Assignment: Filter the data for lines with the word "verification", then copy every line so identified.

[Before-and-after change data]
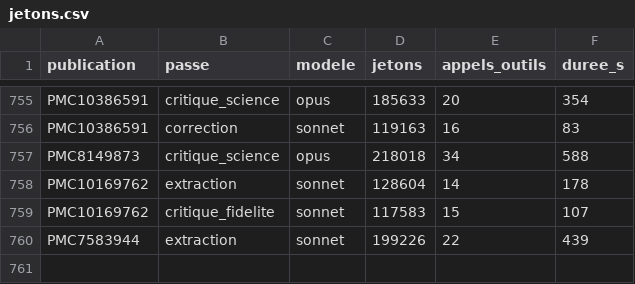
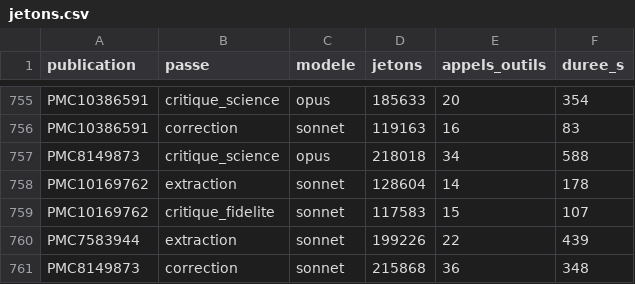
Before and after one commit to TerryChauvin/synthese-materiaux, a CSV file: audits/jetons.csv, drawn as a sheet; only a part is shown, gaps mark what is left out; the diff names each change by its address in the sheet, - before the commit and + after, or states it on an @@ line.

```diff
--- a/audits/jetons.csv
+++ b/audits/jetons.csv
+row 761: PMC8149873 | correction | sonnet | 215868 | 36 | 348
```
Also changed, not shown: 5 other files.
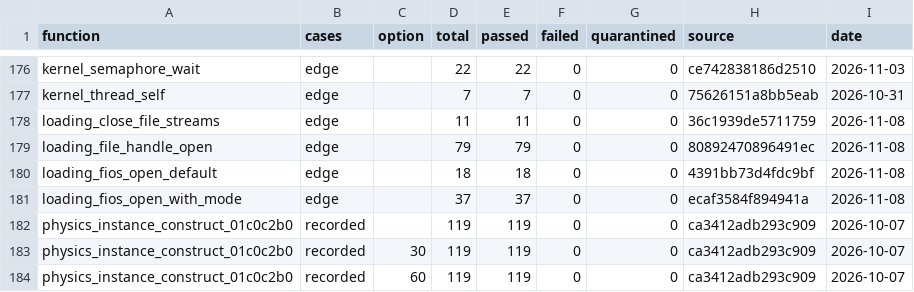
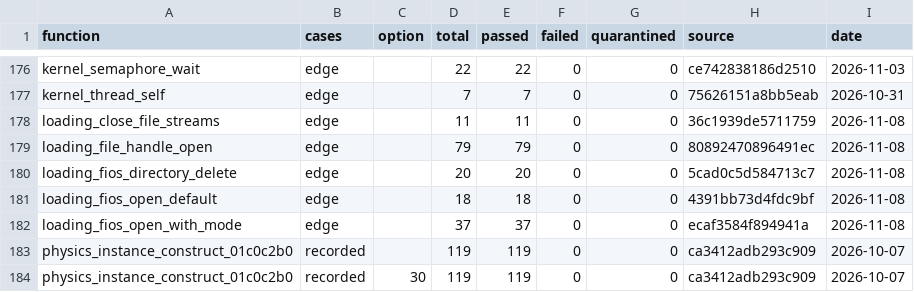
Before and after one commit to Jeffiest/Paleblood, a CSV file: symbols/verification.csv, drawn as a sheet; only a part is shown, gaps mark what is left out; the shorter side is filled out with more unchanged rows.

```diff
--- a/symbols/verification.csv
+++ b/symbols/verification.csv
@@ -179,2 +179,3 @@ loading_close_file_streams,edge,,11,11,0,0,36c1939de5711759,2026-11-08
 loading_file_handle_open,edge,,79,79,0,0,80892470896491ec,2026-11-08
+loading_fios_directory_delete,edge,,20,20,0,0,5cad0c5d584713c7,2026-11-08
 loading_fios_open_default,edge,,18,18,0,0,4391bb73d4fdc9bf,2026-11-08
```
Also changed, not shown: game/hooks.csv, symbols/functions.csv, 7 other files.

Answer to this exercise:
Before and after one commit to Jeffiest/Paleblood, a CSV file: symbols/verification.csv, drawn as a sheet; only a part is shown, gaps mark what is left out; the shorter side is filled out with more unchanged rows.
--- a/symbols/verification.csv
+++ b/symbols/verification.csv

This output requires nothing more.